I visited my old employer, the Los Angeles County Fire Department, in early June. The visit reminded me of how much I enjoyed my career there and how I got the opportunity to be a part of such a great organization. That brought me to a couple of thoughts for the younger pilots starting out in our business. Starting with those young enough to still be in school, I am certainly a shining example that one doesn’t need a degree in rocket science to be a successful helicopter pilot.
My former boss, Gary Lineberry, a certified rocket scientist, was once asked: “How’s Lee doing in your old position?” His response, “Not only does he not know what day of the week it is, he can’t spell Wednesday.” God bless you Gary, for always telling truths.

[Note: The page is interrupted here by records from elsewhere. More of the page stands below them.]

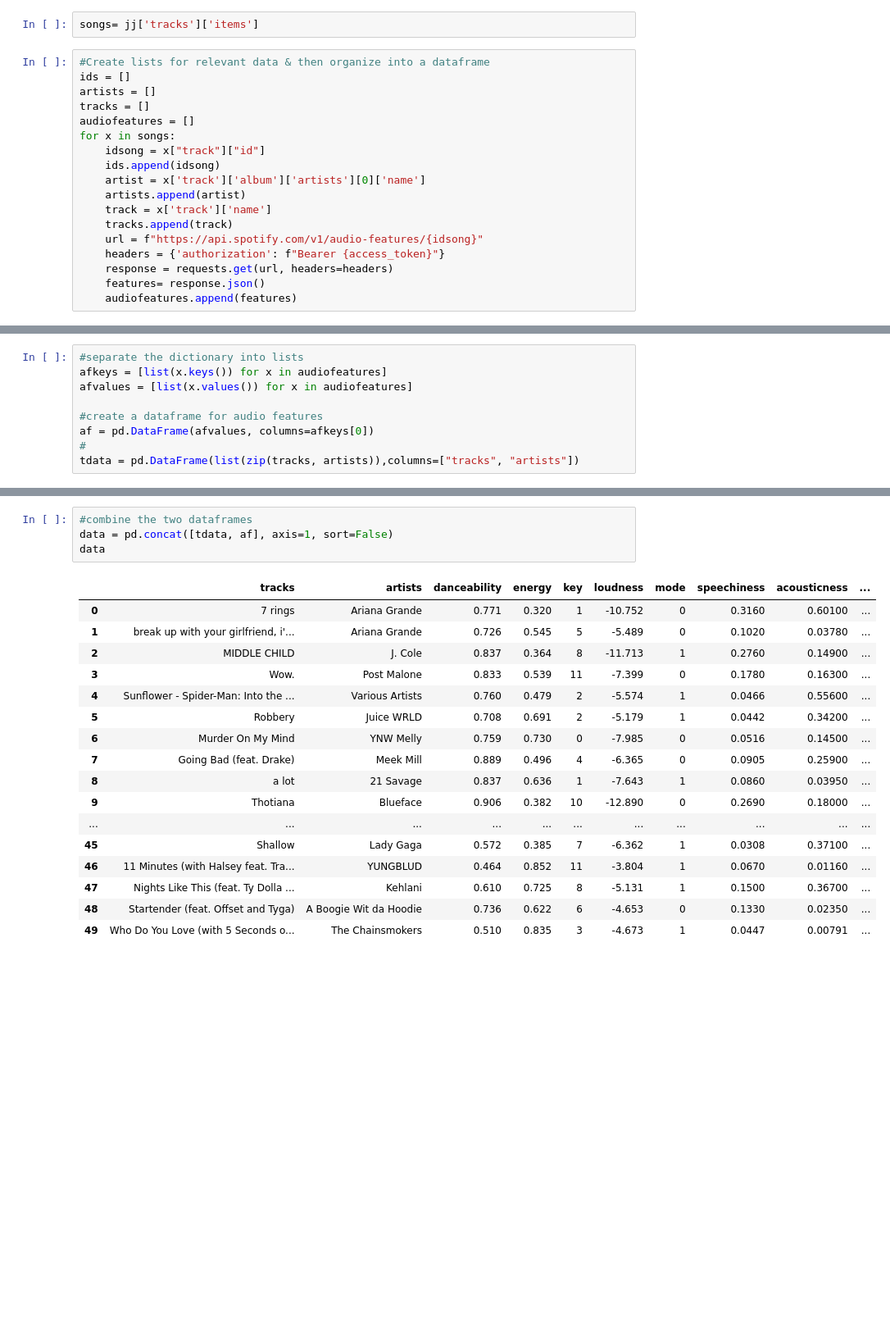
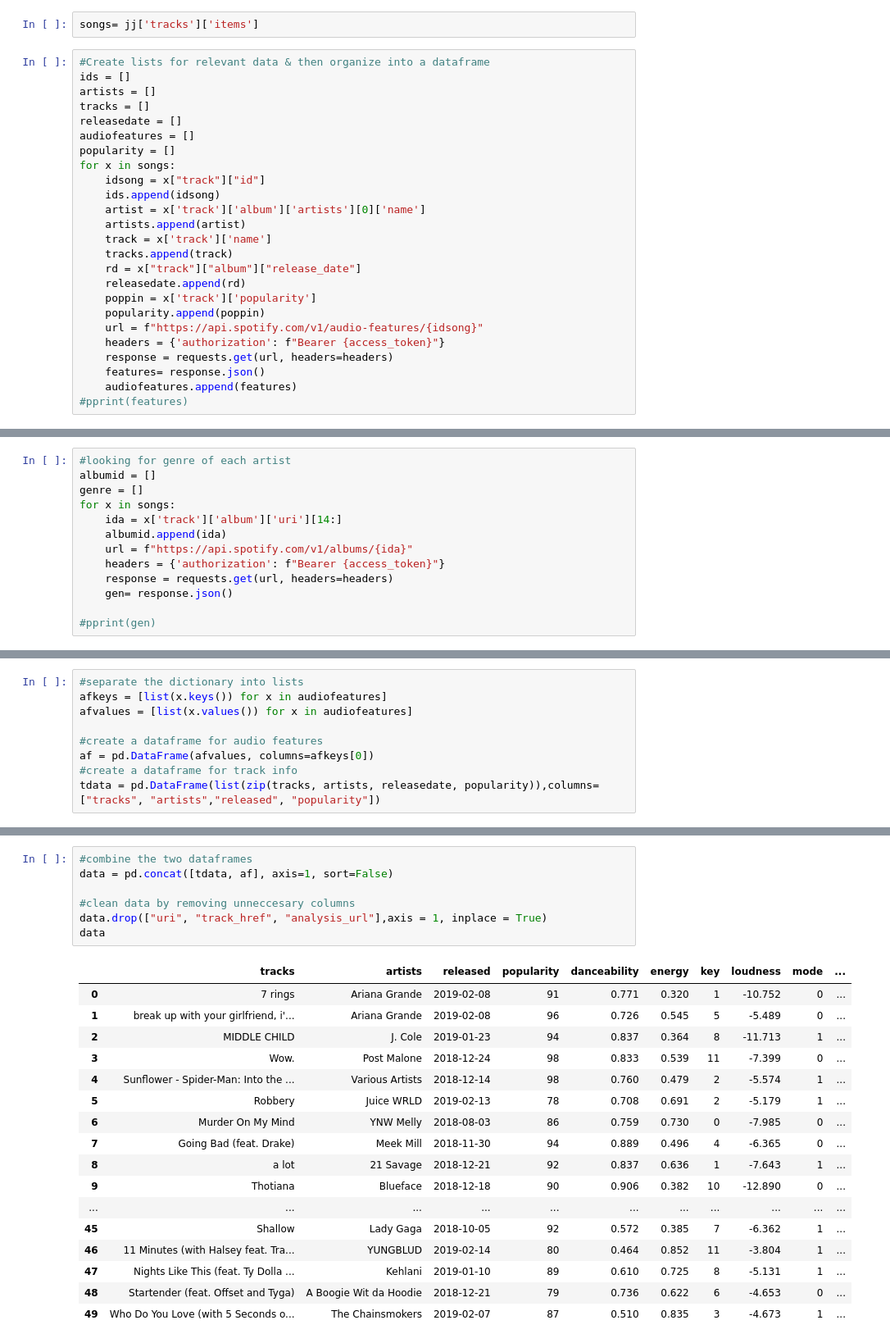
Before and after one commit to czwong/Project-1, a Jupyter notebook: Spotify Top 50 .ipynb, the cells around one changed output, grey strips where cells are left out. Shown at 82% size. Cells and saved outputs as stored; diff of their text form; blank space fills up the shorter version.

```diff
--- a/Spotify Top 50 .ipynb
+++ b/Spotify Top 50 .ipynb
@@ -55,7 +55,9 @@ songs= jj['tracks']['items']
 ids = []
 artists = []
 tracks = []
+releasedate = []
 audiofeatures = []
+popularity = []
 for x in songs:
     idsong = x["track"]["id"]
     ids.append(idsong)
@@ -63,8 +65,13 @@ for x in songs:
     artists.append(artist)
     track = x['track']['name']
     tracks.append(track)
+    rd = x["track"]["album"]["release_date"]
+    releasedate.append(rd)
+    poppin = x['track']['popularity']
+    popularity.append(poppin)
     url = f"https://api.spotify.com/v1/audio-features/{idsong}"
     headers = {'authorization': f"Bearer {access_token}"}
     response = requests.get(url, headers=headers)
     features= response.json()
     audiofeatures.append(features)
+#pprint(features)
@@ -90,0 +80,13 @@ pprint(audiofeatures)
+# %%
+#looking for genre of each artist
+albumid = []
+genre = []
+for x in songs:
+    ida = x['track']['album']['uri'][14:]
+    albumid.append(ida)
+    url = f"https://api.spotify.com/v1/albums/{ida}"
+    headers = {'authorization': f"Bearer {access_token}"}
+    response = requests.get(url, headers=headers)
+    gen= response.json()
+
+#pprint(gen)
@@ -95,5 +99,5 @@ afvalues = [list(x.values()) for x in audiofeatures]
 
 #create a dataframe for audio features
 af = pd.DataFrame(afvalues, columns=afkeys[0])
-#
-tdata = pd.DataFrame(list(zip(tracks, artists)),columns=["tracks", "artists"])
+#create a dataframe for track info
+tdata = pd.DataFrame(list(zip(tracks, artists, releasedate, popularity)),columns=["tracks", "artists","released", "popularity"])
@@ -100,22 +113,25 @@ tdata = pd.DataFrame(list(zip(tracks, artists)),columns=["tracks", "artists"])
 # %%
 #combine the two dataframes
 data = pd.concat([tdata, af], axis=1, sort=False)
+
+#clean data by removing unneccesary columns
+data.drop(["uri", "track_href", "analysis_url"],axis = 1, inplace = True)
 data
 # %% [output]
-|  | tracks | artists | danceability | energy | key | loudness | mode | speechiness | acousticness | ... |
-| 0 | 7 rings | Ariana Grande | 0.771 | 0.320 | 1 | -10.752 | 0 | 0.3160 | 0.60100 | ... |
-| 1 | break up with your girlfriend, i'... | Ariana Grande | 0.726 | 0.545 | 5 | -5.489 | 0 | 0.1020 | 0.03780 | ... |
-| 2 | MIDDLE CHILD | J. Cole | 0.837 | 0.364 | 8 | -11.713 | 1 | 0.2760 | 0.14900 | ... |
-| 3 | Wow. | Post Malone | 0.833 | 0.539 | 11 | -7.399 | 0 | 0.1780 | 0.16300 | ... |
-| 4 | Sunflower - Spider-Man: Into the ... | Various Artists | 0.760 | 0.479 | 2 | -5.574 | 1 | 0.0466 | 0.55600 | ... |
-| 5 | Robbery | Juice WRLD | 0.708 | 0.691 | 2 | -5.179 | 1 | 0.0442 | 0.34200 | ... |
-| 6 | Murder On My Mind | YNW Melly | 0.759 | 0.730 | 0 | -7.985 | 0 | 0.0516 | 0.14500 | ... |
-| 7 | Going Bad (feat. Drake) | Meek Mill | 0.889 | 0.496 | 4 | -6.365 | 0 | 0.0905 | 0.25900 | ... |
-| 8 | a lot | 21 Savage | 0.837 | 0.636 | 1 | -7.643 | 1 | 0.0860 | 0.03950 | ... |
-| 9 | Thotiana | Blueface | 0.906 | 0.382 | 10 | -12.890 | 0 | 0.2690 | 0.18000 | ... |
+|  | tracks | artists | released | popularity | danceability | energy | key | loudness | mode | ... |
+| 0 | 7 rings | Ariana Grande | 2019-02-08 | 91 | 0.771 | 0.320 | 1 | -10.752 | 0 | ... |
+| 1 | break up with your girlfriend, i'... | Ariana Grande | 2019-02-08 | 96 | 0.726 | 0.545 | 5 | -5.489 | 0 | ... |
+| 2 | MIDDLE CHILD | J. Cole | 2019-01-23 | 94 | 0.837 | 0.364 | 8 | -11.713 | 1 | ... |
+| 3 | Wow. | Post Malone | 2018-12-24 | 98 | 0.833 | 0.539 | 11 | -7.399 | 0 | ... |
+| 4 | Sunflower - Spider-Man: Into the ... | Various Artists | 2018-12-14 | 98 | 0.760 | 0.479 | 2 | -5.574 | 1 | ... |
+| 5 | Robbery | Juice WRLD | 2019-02-13 | 78 | 0.708 | 0.691 | 2 | -5.179 | 1 | ... |
+| 6 | Murder On My Mind | YNW Melly | 2018-08-03 | 86 | 0.759 | 0.730 | 0 | -7.985 | 0 | ... |
+| 7 | Going Bad (feat. Drake) | Meek Mill | 2018-11-30 | 94 | 0.889 | 0.496 | 4 | -6.365 | 0 | ... |
+| 8 | a lot | 21 Savage | 2018-12-21 | 92 | 0.837 | 0.636 | 1 | -7.643 | 1 | ... |
+| 9 | Thotiana | Blueface | 2018-12-18 | 90 | 0.906 | 0.382 | 10 | -12.890 | 0 | ... |
 | ... | ... | ... | ... | ... | ... | ... | ... | ... | ... | ... |
-| 45 | Shallow | Lady Gaga | 0.572 | 0.385 | 7 | -6.362 | 1 | 0.0308 | 0.37100 | ... |
-| 46 | 11 Minutes (with Halsey feat. Tra... | YUNGBLUD | 0.464 | 0.852 | 11 | -3.804 | 1 | 0.0670 | 0.01160 | ... |
-| 47 | Nights Like This (feat. Ty Dolla ... | Kehlani | 0.610 | 0.725 | 8 | -5.131 | 1 | 0.1500 | 0.36700 | ... |
-| 48 | Startender (feat. Offset and Tyga) | A Boogie Wit da Hoodie | 0.736 | 0.622 | 6 | -4.653 | 0 | 0.1330 | 0.02350 | ... |
-| 49 | Who Do You Love (with 5 Seconds o... | The Chainsmokers | 0.510 | 0.835 | 3 | -4.673 | 1 | 0.0447 | 0.00791 | ... |
+| 45 | Shallow | Lady Gaga | 2018-10-05 | 92 | 0.572 | 0.385 | 7 | -6.362 | 1 | ... |
+| 46 | 11 Minutes (with Halsey feat. Tra... | YUNGBLUD | 2019-02-14 | 80 | 0.464 | 0.852 | 11 | -3.804 | 1 | ... |
+| 47 | Nights Like This (feat. Ty Dolla ... | Kehlani | 2019-01-10 | 89 | 0.610 | 0.725 | 8 | -5.131 | 1 | ... |
+| 48 | Startender (feat. Offset and Tyga) | A Boogie Wit da Hoodie | 2018-12-21 | 79 | 0.736 | 0.622 | 6 | -4.653 | 0 | ... |
+| 49 | Who Do You Love (with 5 Seconds o... | The Chainsmokers | 2019-02-07 | 87 | 0.510 | 0.835 | 3 | -4.673 | 1 | ... |
```
Also changed, not shown: parts of 8 cells of this notebook, 1 other file.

My advice is that a degree in engineering, business, computer science or something completely unrelated provides several ways forward in aviation or another option, if flying doesn’t work out. Yes, I understand that you are going to be the greatest pilot of all time. But you have your plans and the Lord has his. Lose your physical and see the suggestion above. If you want to be a helicopter pilot, go see your friendly military recruiter. You can still attend U.S. Army flight school without a college degree, but I wouldn’t be surprised to see that change in the future.
If your first thought about the military is, “I could never put up with all the B.S. that being in the military would require,” then I would suggest a different career path. The path to a good job in the helicopter flying business is not easy. It’s not McDonalds; you don’t drive up to the window, order a Big Mac, and then drive to the next window and get your burger. Go ask pilots who have worked their way up through the civilian market and paid out of their own pocket to learn to fly. Cleaning grease traps at aforementioned “Mac’s house” to pay for flight lessons has halted the career of many a well-intentioned aspiring pilot. Usually a lot of time, effort and money come to naught. You make a commitment to the military; they allow you to earn a world class education.

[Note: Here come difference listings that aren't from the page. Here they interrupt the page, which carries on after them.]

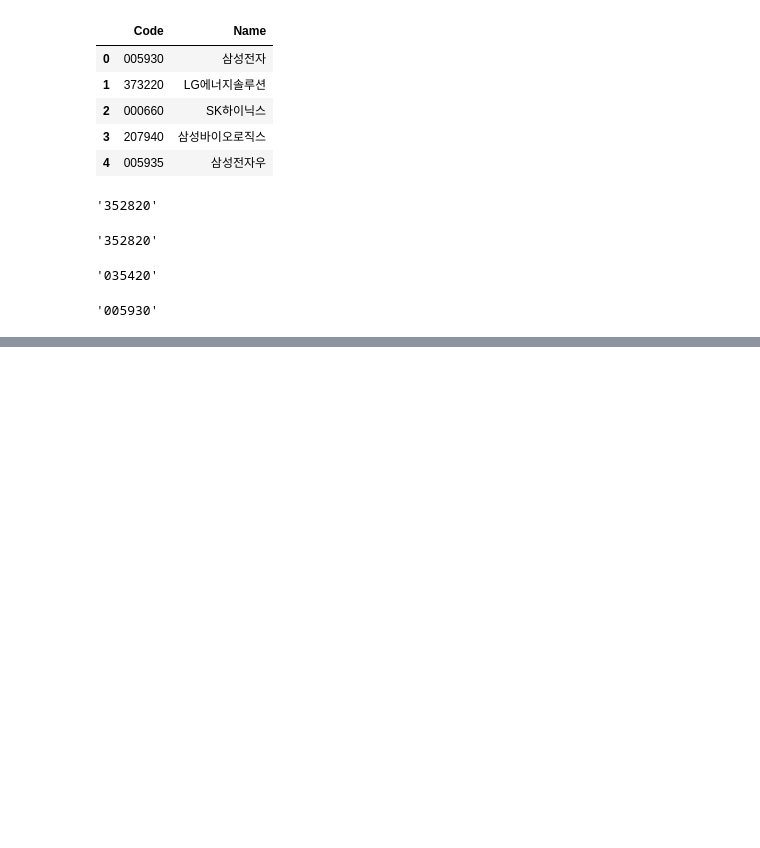
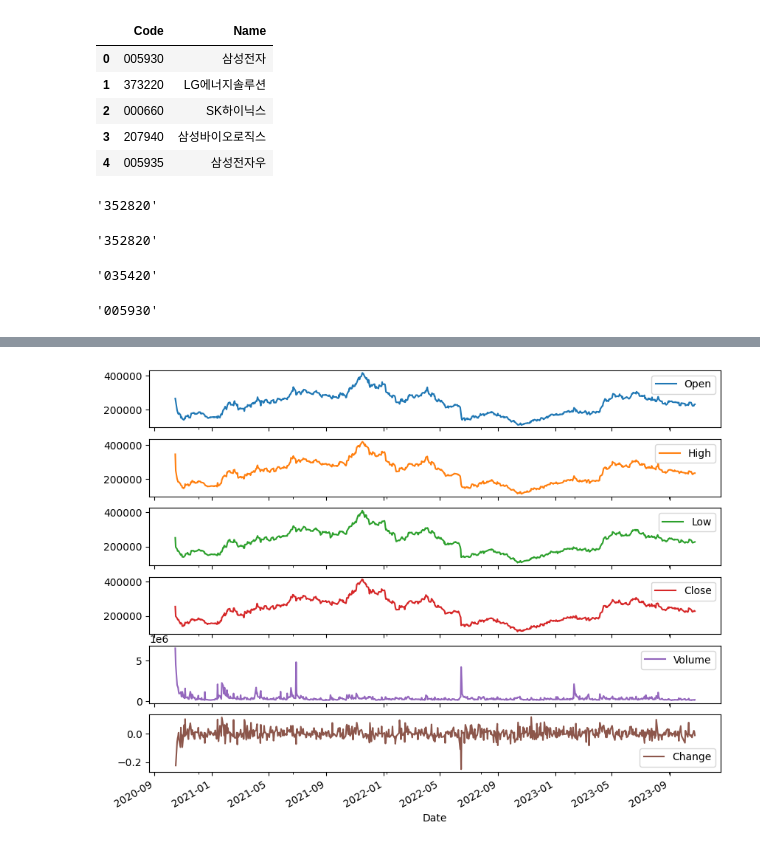
Before and after one commit to won195/TIL, a Jupyter notebook: KRX_한국_거래소_전체_주식_종목_리스트_이거_하나면_코드_한_줄로_수집_가능하다?!_FinanceDataReader.ipynb, the cells around one changed output, grey strips where cells are left out. Drawn from its saved outputs; the diff is of its cells as text; code cells hidden in the pictures; blank space fills up the shorter version.

```diff
--- a/KRX_한국_거래소_전체_주식_종목_리스트_이거_하나면_코드_한_줄로_수집_가능하다?!_FinanceDataReader.ipynb
+++ b/KRX_한국_거래소_전체_주식_종목_리스트_이거_하나면_코드_한_줄로_수집_가능하다?!_FinanceDataReader.ipynb
@@ -117,0 +181,4 @@ item_code_by_item_name("삼성전자")
+# %%
+g = stock_daily.plot(subplots=True, figsize=(10,8))
+# %% [output]
+[figure, added]
```
Also changed, not shown: parts of 16 cells of this notebook.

Nobody says you have to make a career of the military, but who knows, you might like it. Someone might say, “But I could get killed flying for the military.” Choose helicopter flying as your career path and every day you go to work, the professionalism of you and those around you is what keeps you alive. Not false bravado, just the facts.
Back to why I suggest a degree. Beyond the loss of your flight physical, a degree gives you options. The engineering degree gives you a chance to consider becoming a test pilot. I have several friends that work for different OEMs in that capacity and they seem very happy. The business degree should be obvious; we are talking about the helicopter business, not a flying club. The computer science world touches every part of the helicopter industry now, and that’s not going to change.

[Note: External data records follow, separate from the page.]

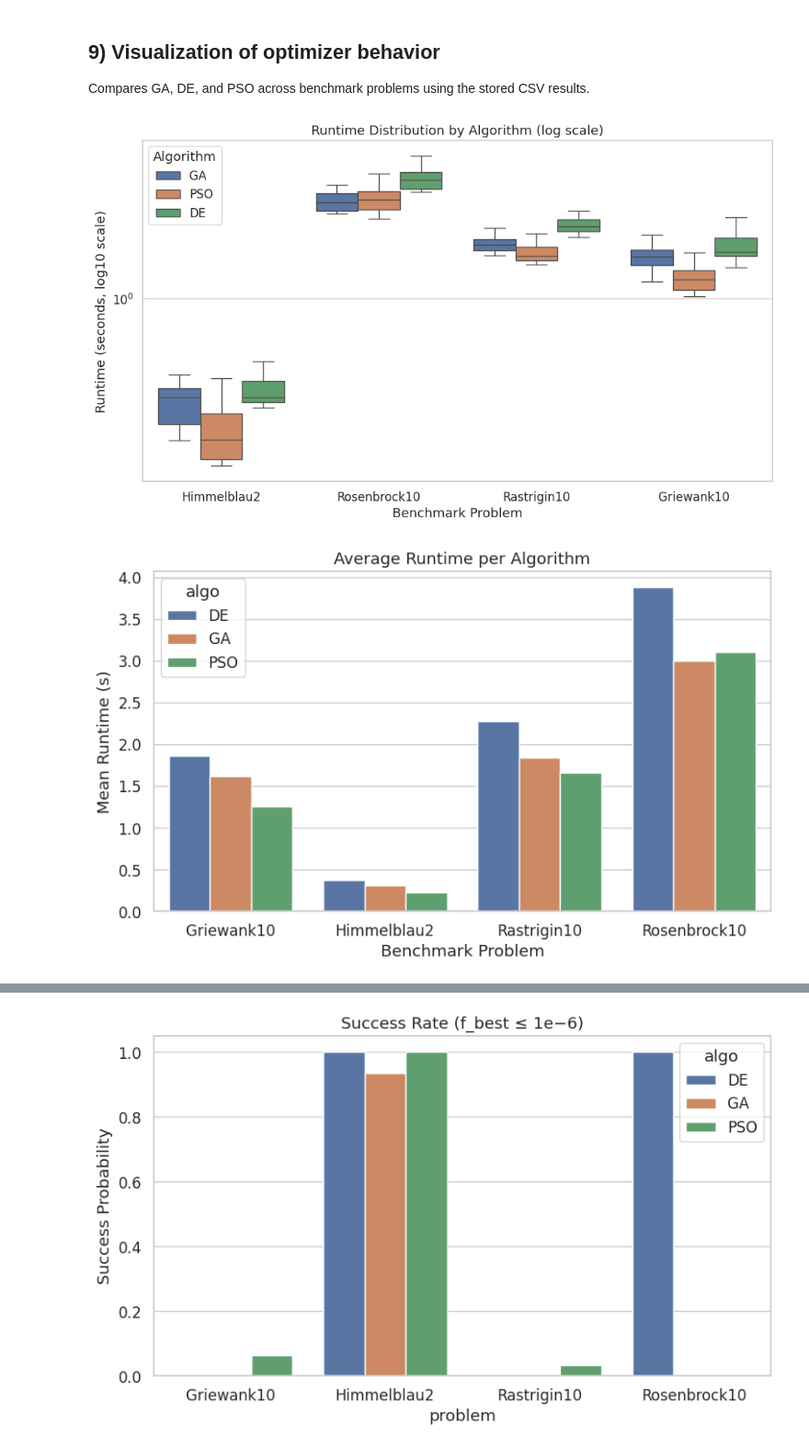
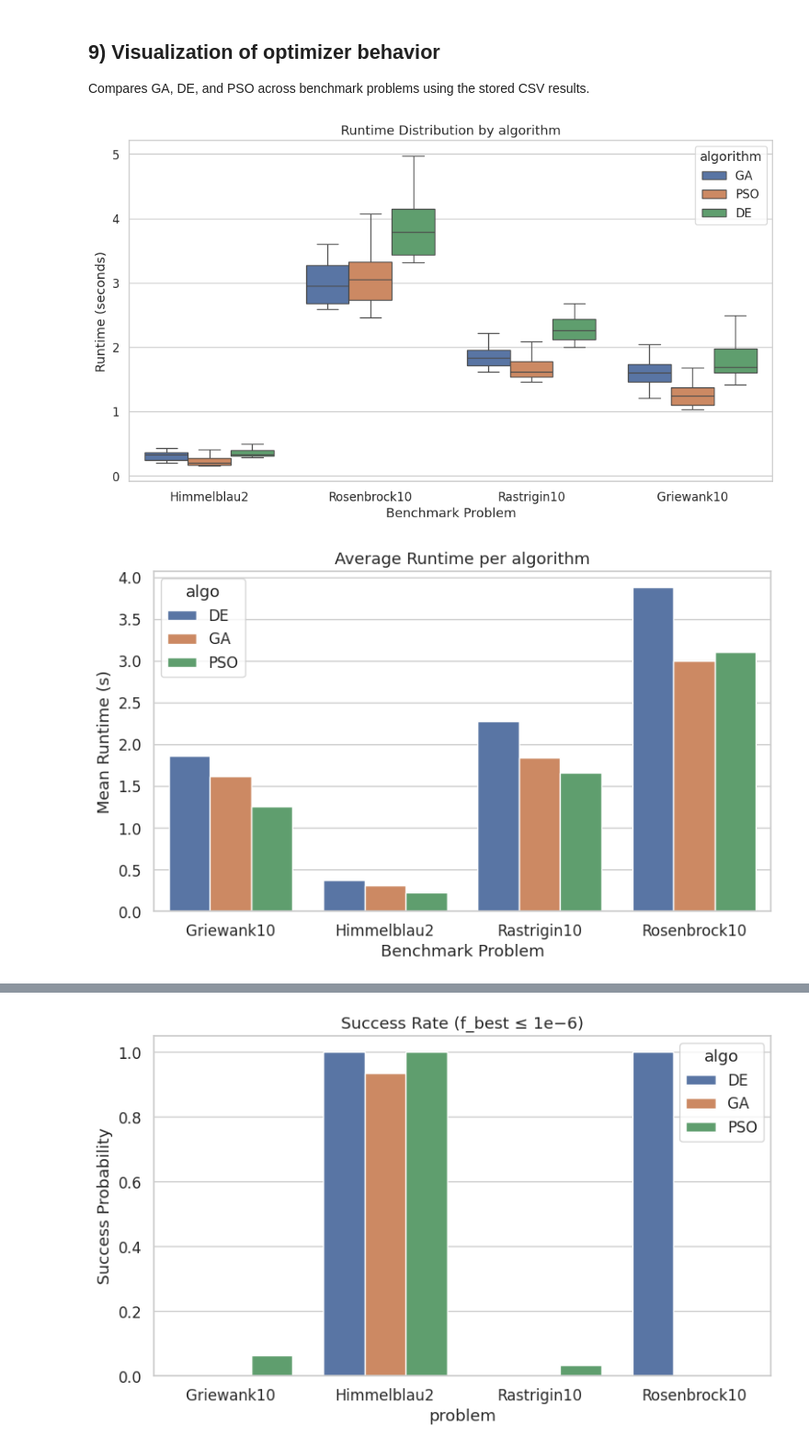
Before and after one commit to raqcoss/EvoComputing, a Jupyter notebook: HW3.ipynb, the cells around one changed output, grey strips where cells are left out. Shown at 92% size. Drawn from its saved outputs; the diff is of its cells as text; code cells hidden in the pictures.

```diff
--- a/HW3.ipynb
+++ b/HW3.ipynb
@@ -755,11 +796,10 @@ sns.boxplot(
     hue="algo",
     showfliers=False
 )
-plt.yscale("log")
-plt.title("Runtime Distribution by Algorithm (log scale)")
-plt.ylabel("Runtime (seconds, log10 scale)")
+plt.title("Runtime Distribution by algorithm")
+plt.ylabel("Runtime (seconds)")
 plt.xlabel("Benchmark Problem")
-plt.legend(title="Algorithm")
+plt.legend(title="algorithm")
 plt.tight_layout()
 plt.show()
 
@@ -776,35 +816,35 @@ sns.barplot(
     data=runtime_summary,
     x="problem",
     y="time_elapsed",
     hue="algo"
 )
-plt.title("Average Runtime per Algorithm")
+plt.title("Average Runtime per algorithm")
 plt.ylabel("Mean Runtime (s)")
 plt.xlabel("Benchmark Problem")
 plt.tight_layout()
 plt.show()
 
 # ---------------------------
 # 3. Fitness vs. Runtime (Efficiency Trade-off)
 # ---------------------------
 plt.figure(figsize=(8, 6))
 sns.scatterplot(
     data=df_all,
     x="time_elapsed",
     y="f_best",
     hue="algo",
     style="problem",
     s=80
 )
 plt.xscale("log")
 plt.yscale("log")
 plt.xlabel("Runtime (seconds, log scale)")
 plt.ylabel("Final Fitness (log scale)")
 plt.title("Efficiency Trade-off: Fitness vs Runtime")
 plt.tight_layout()
 plt.show()
 # %% [output]
-[figure, old version]
+[figure, new version]
 [figure]
 [figure]
 # %%
```
Also changed, not shown: parts of 11 cells of this notebook, 5 other files.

So let’s say you’re getting ready to graduate from military flight school and planning on a civilian career. What’s next? Your class position will dictate your choice of airframe. My suggestion—nobody flies Apaches in the civil world, so if you have a way to get in a slot that offers a lot of flying, take it. You need at least 1,500 hours coming out of the military into the civil world to really have a chance at a reasonably good first job. Take every opportunity that comes your way to get flight hours while in the military, and gaining flight time will never be easier.
To take another step down the path towards a really good job, let’s talk about what I consider a good job. A good job is one that fulfills your need to feel like your skills make a difference. That might mean flying EMS for one person, or logging or the military for another; the point is there are a lot different ways to use a helicopter.
As a young pilot, try to find the specialty that suits you best and then find out what company or organization is the best at that mission. Then make it your purpose to secure a position with that organization. Do your homework on what they fly, what they require for new pilots, and then find out who their chief pilot is. Make an appointment with one of the organization’s senior pilots, tell them that you want to fly for them, and want to understand what to do to optimize that possibility. In my previous Chief Pilot position, several pilots visited us with this intent. We would always try to make time for them. The staff always remembered those pilots when they were interviewing for the job, but they still had to have the skill sets.